◆ RECORDS ◆
--------

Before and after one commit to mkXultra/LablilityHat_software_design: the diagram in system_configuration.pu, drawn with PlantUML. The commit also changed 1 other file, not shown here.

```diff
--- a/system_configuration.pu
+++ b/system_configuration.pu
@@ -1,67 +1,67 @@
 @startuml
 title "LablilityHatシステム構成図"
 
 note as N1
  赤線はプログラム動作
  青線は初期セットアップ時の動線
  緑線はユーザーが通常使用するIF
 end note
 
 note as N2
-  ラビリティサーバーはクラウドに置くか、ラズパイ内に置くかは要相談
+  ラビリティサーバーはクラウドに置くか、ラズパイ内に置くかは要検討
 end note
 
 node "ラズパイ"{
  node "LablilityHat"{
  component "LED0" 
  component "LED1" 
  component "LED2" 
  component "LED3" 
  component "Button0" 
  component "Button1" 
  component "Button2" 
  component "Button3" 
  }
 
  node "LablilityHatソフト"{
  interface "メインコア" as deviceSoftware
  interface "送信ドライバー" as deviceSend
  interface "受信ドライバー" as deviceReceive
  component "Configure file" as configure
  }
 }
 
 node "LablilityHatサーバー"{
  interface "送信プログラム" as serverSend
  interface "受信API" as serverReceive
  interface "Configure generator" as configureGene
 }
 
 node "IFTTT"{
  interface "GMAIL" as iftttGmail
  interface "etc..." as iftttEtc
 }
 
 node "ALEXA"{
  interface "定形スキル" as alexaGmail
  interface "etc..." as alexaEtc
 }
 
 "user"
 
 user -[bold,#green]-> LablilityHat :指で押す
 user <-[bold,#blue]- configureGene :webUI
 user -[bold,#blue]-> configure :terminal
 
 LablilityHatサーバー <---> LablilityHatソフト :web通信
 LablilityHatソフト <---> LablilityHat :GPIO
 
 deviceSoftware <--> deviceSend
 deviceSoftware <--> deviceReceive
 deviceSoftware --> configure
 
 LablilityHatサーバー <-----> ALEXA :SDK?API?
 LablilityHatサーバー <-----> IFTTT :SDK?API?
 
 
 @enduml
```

--------

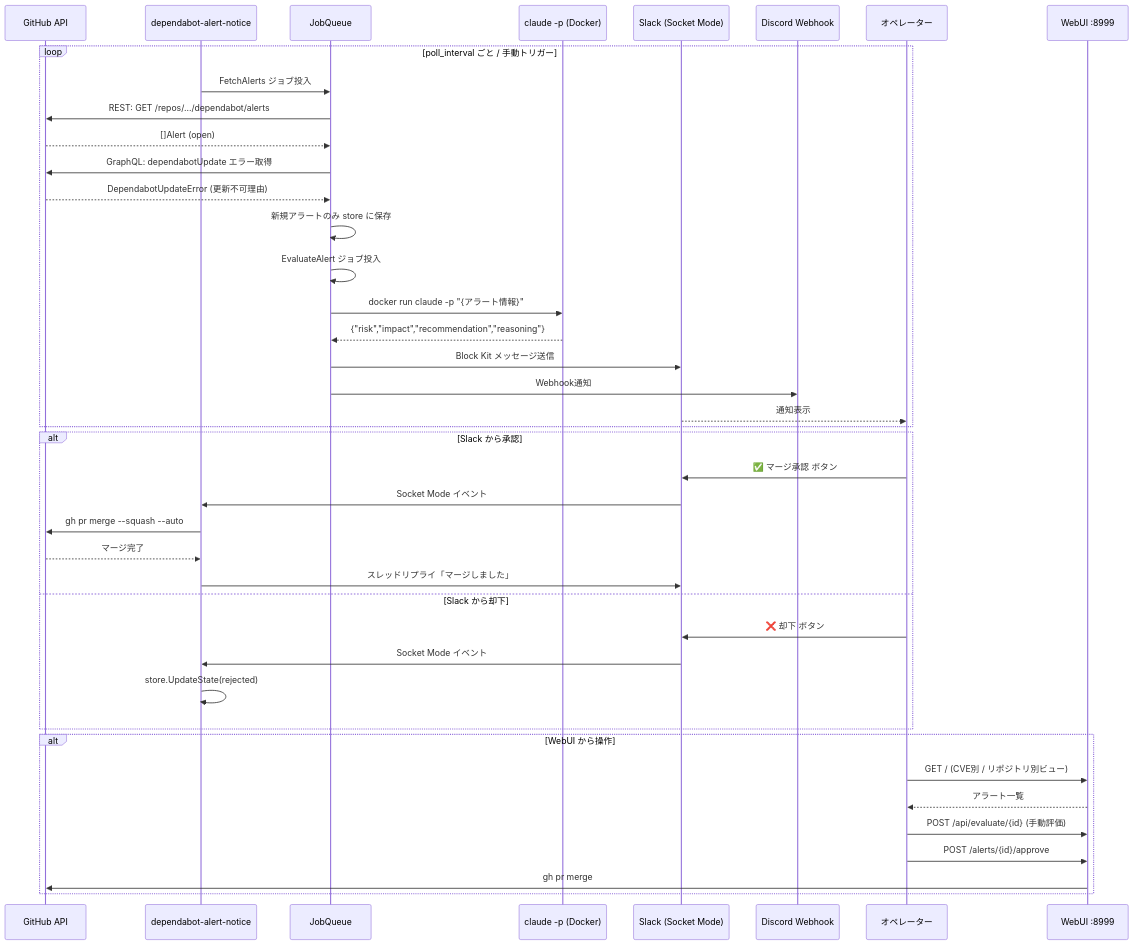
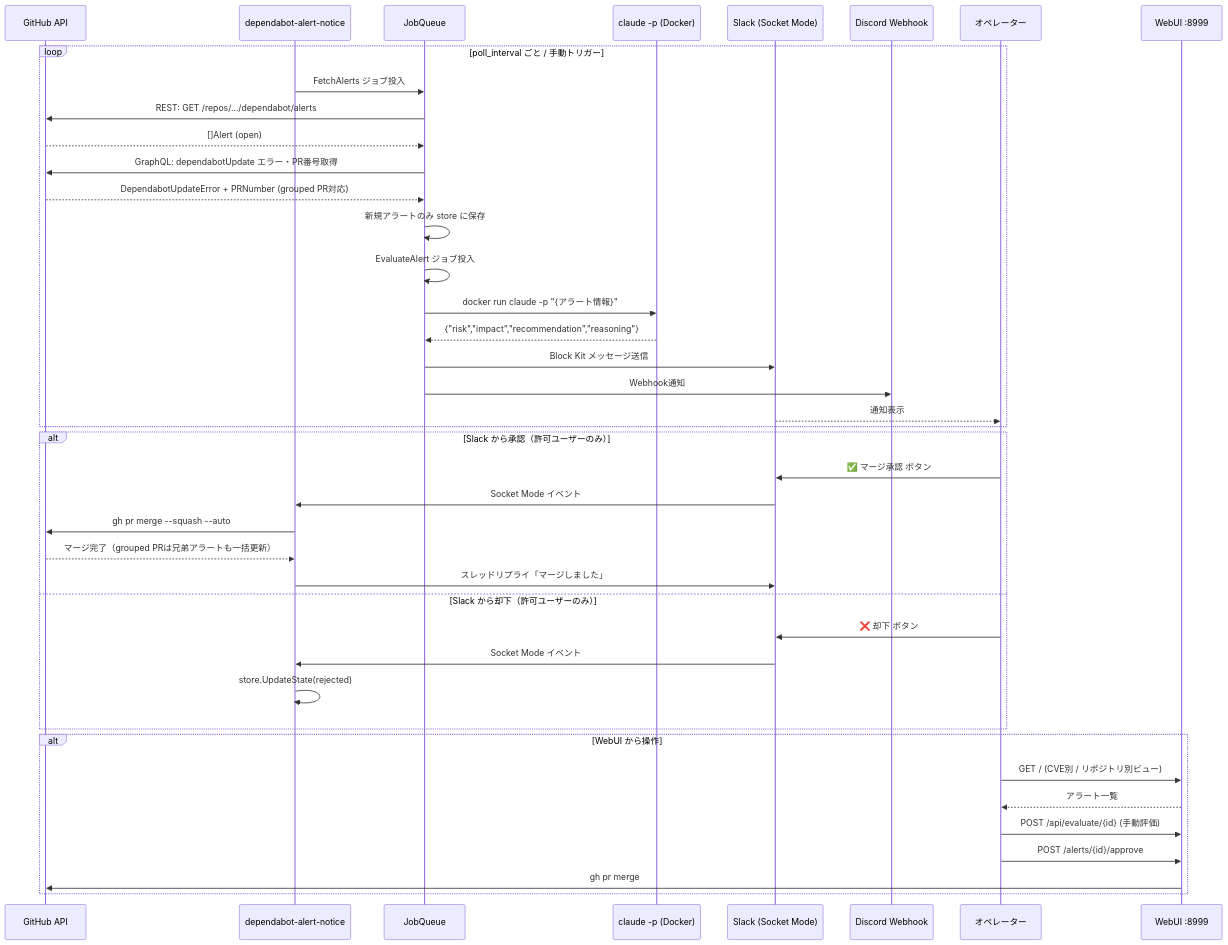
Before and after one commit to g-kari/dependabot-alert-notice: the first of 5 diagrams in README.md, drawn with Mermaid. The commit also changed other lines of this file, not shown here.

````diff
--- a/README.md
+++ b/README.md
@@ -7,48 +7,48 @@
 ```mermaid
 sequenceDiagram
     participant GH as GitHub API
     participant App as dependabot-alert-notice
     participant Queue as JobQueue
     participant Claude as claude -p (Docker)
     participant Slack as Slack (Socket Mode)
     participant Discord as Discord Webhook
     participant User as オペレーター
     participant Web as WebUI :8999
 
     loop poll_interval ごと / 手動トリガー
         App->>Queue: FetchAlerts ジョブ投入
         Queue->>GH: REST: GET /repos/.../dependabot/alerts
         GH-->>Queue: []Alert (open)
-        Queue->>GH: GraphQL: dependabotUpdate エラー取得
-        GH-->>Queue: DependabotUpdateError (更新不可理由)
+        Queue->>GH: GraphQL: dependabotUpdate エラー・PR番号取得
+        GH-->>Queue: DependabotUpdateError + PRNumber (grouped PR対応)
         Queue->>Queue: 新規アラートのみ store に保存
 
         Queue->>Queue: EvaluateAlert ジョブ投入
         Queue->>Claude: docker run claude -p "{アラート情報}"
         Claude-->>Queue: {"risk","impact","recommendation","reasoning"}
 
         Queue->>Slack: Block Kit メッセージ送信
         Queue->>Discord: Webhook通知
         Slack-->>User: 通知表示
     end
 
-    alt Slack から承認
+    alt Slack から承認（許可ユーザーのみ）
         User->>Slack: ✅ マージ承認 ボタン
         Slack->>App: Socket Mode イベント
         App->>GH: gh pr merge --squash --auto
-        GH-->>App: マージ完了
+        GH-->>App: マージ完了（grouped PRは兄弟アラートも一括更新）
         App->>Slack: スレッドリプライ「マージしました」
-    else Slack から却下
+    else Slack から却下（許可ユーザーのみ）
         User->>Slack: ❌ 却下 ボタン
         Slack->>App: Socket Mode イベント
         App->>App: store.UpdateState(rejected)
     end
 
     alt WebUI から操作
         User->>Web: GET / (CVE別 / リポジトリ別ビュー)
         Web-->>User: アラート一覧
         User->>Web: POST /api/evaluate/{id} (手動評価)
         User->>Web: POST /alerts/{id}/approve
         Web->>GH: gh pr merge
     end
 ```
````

--------

◆ WHAT IS BEING ASKED ◆
Each line from the material above that mentions the word "interface" needs to be copied.

◆ SOLUTION TO THIS EXERCISE ◆
  interface "メインコア" as deviceSoftware
  interface "送信ドライバー" as deviceSend
  interface "受信ドライバー" as deviceReceive
  interface "送信プログラム" as serverSend
  interface "受信API" as serverReceive
  interface "Configure generator" as configureGene
  interface "GMAIL" as iftttGmail
  interface "etc..." as iftttEtc
  interface "定形スキル" as alexaGmail
  interface "etc..." as alexaEtc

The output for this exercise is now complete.